(Data extract begins)

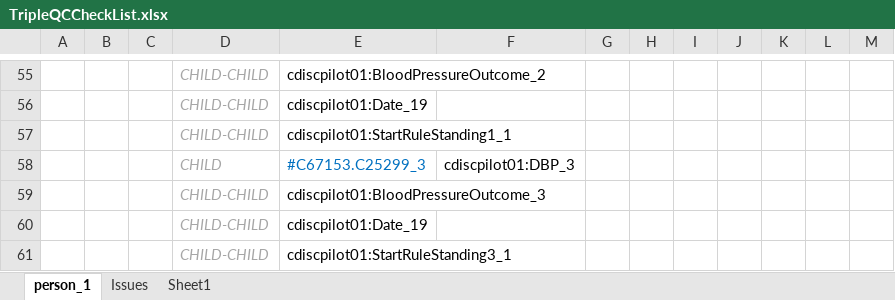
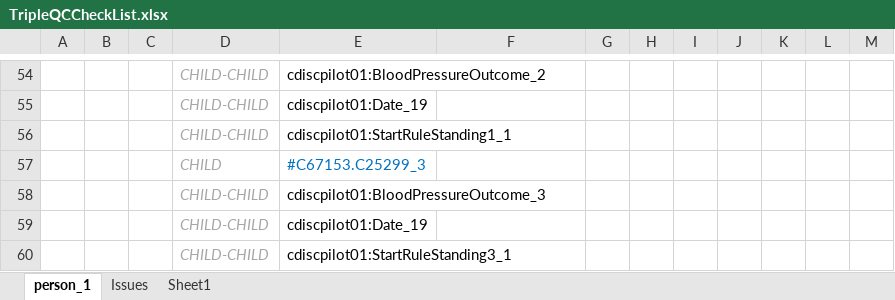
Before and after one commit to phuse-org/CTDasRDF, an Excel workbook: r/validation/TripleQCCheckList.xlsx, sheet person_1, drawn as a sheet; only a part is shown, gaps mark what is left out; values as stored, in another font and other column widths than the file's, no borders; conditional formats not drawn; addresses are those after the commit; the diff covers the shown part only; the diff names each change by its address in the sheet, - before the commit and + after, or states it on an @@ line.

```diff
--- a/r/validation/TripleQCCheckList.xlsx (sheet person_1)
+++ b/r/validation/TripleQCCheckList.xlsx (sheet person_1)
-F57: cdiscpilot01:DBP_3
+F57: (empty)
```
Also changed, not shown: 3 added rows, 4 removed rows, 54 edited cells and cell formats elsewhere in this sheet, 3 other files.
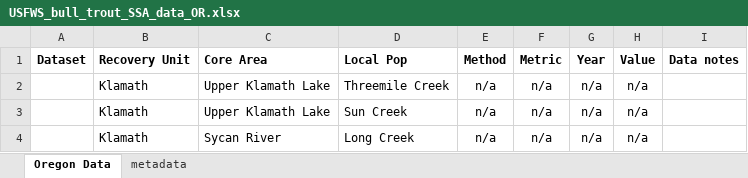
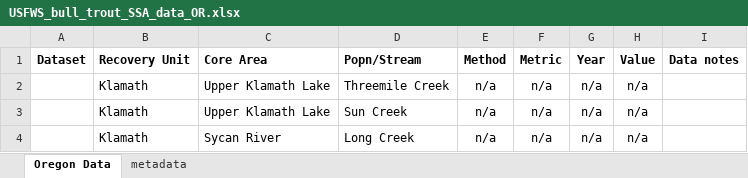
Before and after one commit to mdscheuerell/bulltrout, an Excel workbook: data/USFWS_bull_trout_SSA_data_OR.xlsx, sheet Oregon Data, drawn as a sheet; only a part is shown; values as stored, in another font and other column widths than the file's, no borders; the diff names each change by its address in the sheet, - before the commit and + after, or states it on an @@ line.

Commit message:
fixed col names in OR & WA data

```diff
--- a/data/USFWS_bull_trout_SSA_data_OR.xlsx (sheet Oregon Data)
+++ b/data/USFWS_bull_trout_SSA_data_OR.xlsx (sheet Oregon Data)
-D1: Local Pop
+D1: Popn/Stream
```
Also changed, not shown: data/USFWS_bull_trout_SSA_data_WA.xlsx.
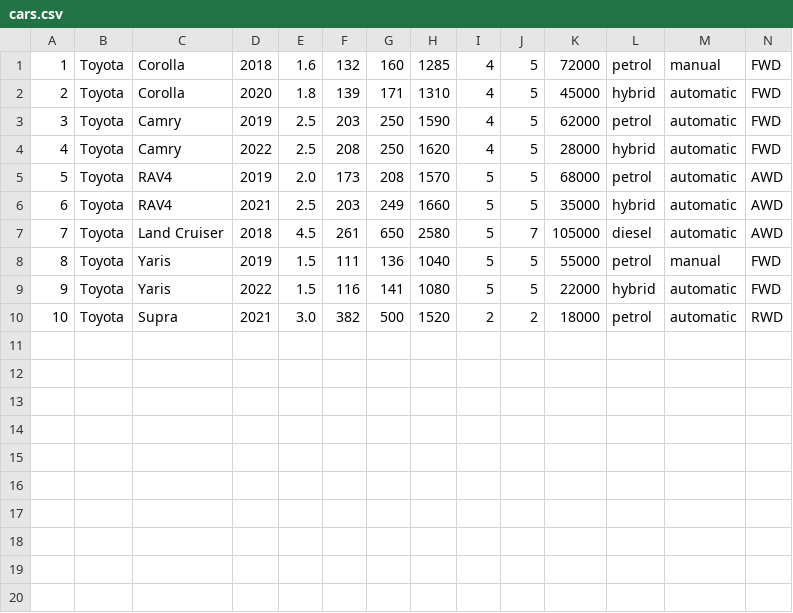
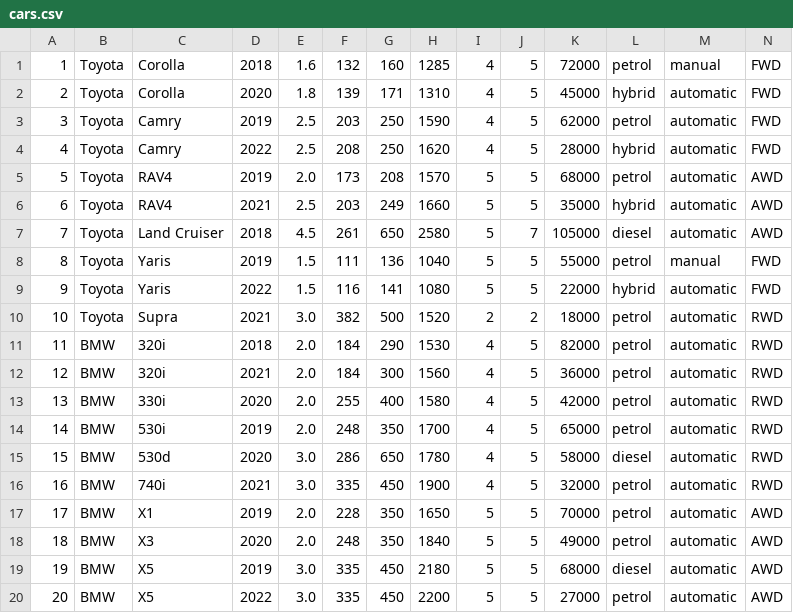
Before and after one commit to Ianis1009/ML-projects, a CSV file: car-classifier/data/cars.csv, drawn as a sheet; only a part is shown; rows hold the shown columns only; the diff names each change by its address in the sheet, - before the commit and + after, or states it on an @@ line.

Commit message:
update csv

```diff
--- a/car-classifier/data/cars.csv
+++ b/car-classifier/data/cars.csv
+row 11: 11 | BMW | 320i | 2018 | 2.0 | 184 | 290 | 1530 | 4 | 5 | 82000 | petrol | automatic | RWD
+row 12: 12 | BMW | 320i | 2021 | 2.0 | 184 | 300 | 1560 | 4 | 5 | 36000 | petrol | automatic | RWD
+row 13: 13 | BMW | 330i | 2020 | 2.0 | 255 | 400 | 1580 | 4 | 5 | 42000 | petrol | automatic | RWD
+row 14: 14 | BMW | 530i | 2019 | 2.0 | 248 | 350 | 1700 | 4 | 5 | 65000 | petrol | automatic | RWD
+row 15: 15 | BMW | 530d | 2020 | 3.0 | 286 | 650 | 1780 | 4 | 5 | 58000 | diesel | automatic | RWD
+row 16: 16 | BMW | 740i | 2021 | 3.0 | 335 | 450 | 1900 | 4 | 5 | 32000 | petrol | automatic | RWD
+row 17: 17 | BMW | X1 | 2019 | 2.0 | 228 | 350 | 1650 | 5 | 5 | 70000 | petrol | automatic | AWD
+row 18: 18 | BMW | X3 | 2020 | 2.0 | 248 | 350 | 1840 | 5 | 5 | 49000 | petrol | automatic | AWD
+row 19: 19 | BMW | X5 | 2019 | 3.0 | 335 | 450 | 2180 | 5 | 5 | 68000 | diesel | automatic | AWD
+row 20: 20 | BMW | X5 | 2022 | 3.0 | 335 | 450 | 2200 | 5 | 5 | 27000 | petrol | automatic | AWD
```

(Data extract ends)
(Data extract begins)

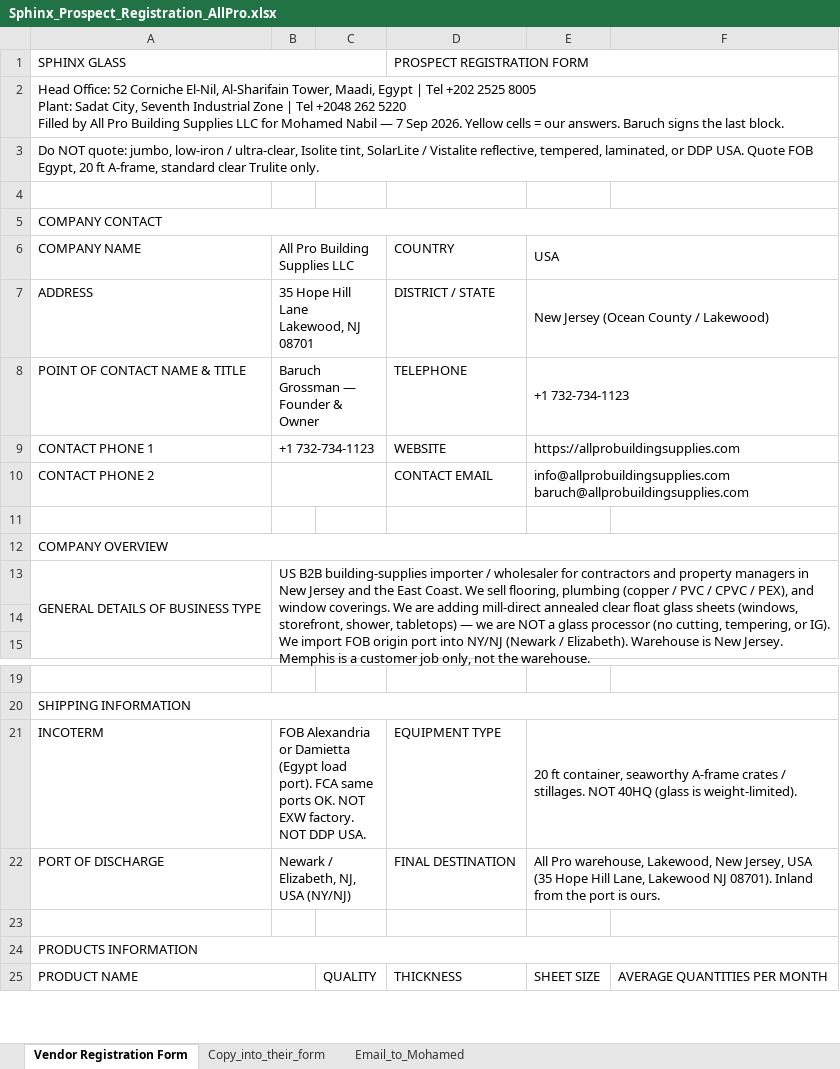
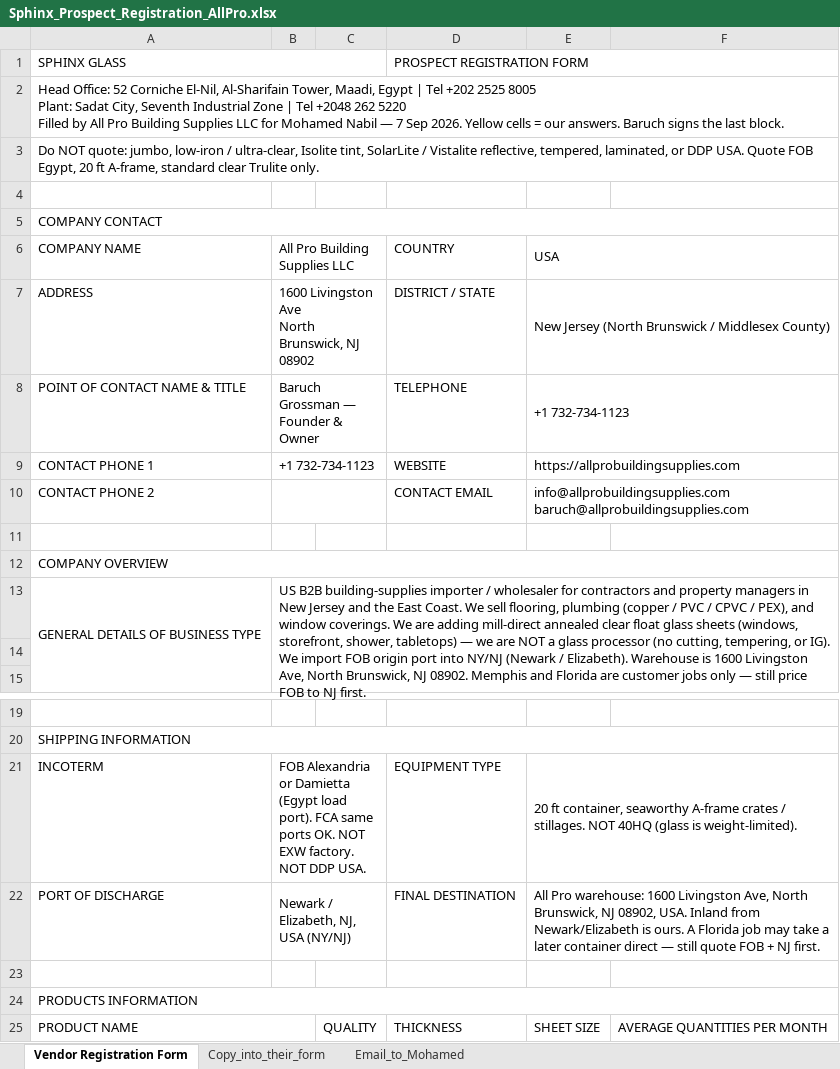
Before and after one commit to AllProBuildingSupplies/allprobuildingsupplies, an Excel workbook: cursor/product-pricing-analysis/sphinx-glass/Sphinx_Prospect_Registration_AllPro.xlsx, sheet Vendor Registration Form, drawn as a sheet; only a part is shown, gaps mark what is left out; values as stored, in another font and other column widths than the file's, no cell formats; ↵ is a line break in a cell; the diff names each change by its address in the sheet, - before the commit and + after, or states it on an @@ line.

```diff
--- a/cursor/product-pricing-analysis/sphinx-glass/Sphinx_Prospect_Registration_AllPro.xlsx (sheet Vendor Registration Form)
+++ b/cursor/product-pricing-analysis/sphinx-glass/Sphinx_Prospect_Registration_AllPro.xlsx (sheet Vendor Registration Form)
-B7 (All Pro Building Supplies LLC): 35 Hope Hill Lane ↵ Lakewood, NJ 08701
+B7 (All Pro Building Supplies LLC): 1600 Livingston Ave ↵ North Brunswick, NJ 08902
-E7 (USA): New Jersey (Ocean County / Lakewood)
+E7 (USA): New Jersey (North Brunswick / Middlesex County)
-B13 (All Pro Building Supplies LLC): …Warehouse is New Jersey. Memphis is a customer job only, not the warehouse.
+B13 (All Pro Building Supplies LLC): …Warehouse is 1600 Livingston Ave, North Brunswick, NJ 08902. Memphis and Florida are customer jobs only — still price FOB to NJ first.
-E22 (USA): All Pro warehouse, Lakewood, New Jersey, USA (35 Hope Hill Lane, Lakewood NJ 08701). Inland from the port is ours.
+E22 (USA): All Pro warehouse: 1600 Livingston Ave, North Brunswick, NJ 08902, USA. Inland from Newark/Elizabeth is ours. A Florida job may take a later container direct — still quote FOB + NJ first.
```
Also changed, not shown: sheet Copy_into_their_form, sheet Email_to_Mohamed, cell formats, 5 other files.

(Data extract ends)
(Data extract begins)

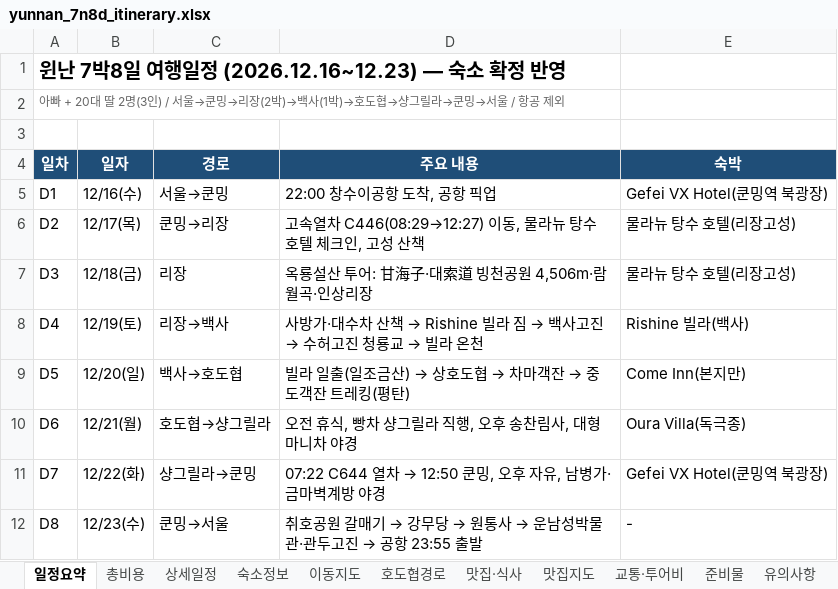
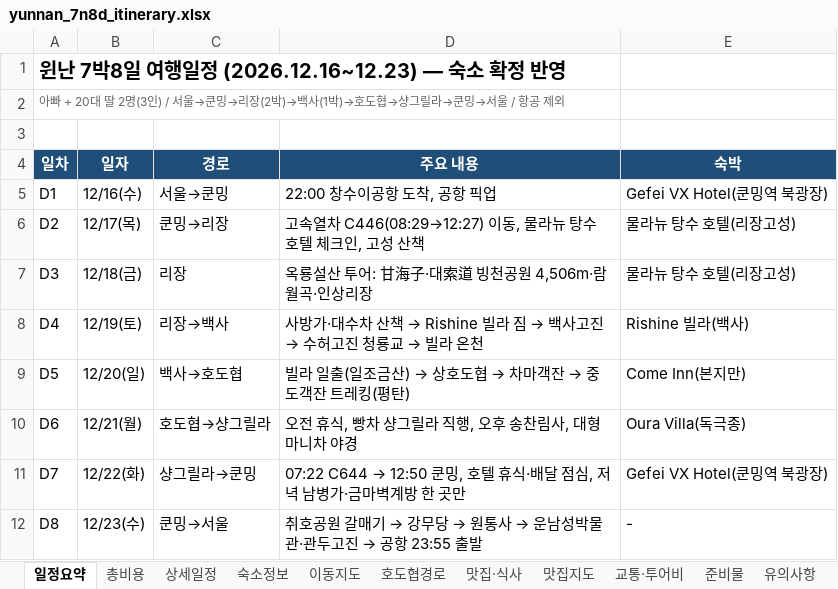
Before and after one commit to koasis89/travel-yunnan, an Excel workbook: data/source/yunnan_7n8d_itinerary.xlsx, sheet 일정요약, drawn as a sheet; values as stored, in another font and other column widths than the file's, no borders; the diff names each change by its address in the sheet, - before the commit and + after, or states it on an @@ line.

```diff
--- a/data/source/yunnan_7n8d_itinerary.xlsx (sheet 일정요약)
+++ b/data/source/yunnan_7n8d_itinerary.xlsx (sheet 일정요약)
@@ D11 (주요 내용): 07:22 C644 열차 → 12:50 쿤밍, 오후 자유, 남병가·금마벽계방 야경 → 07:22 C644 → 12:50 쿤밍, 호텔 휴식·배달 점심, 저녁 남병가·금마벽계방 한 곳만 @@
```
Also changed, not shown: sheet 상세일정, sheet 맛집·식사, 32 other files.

(Data extract ends)

* [Task goal]
Filter the records for lines containing the word "classifier" and copy each one.

* [Expected answer]
Before and after one commit to Ianis1009/ML-projects, a CSV file: car-classifier/data/cars.csv, drawn as a sheet; only a part is shown; rows hold the shown columns only; the diff names each change by its address in the sheet, - before the commit and + after, or states it on an @@ line.
--- a/car-classifier/data/cars.csv
+++ b/car-classifier/data/cars.csv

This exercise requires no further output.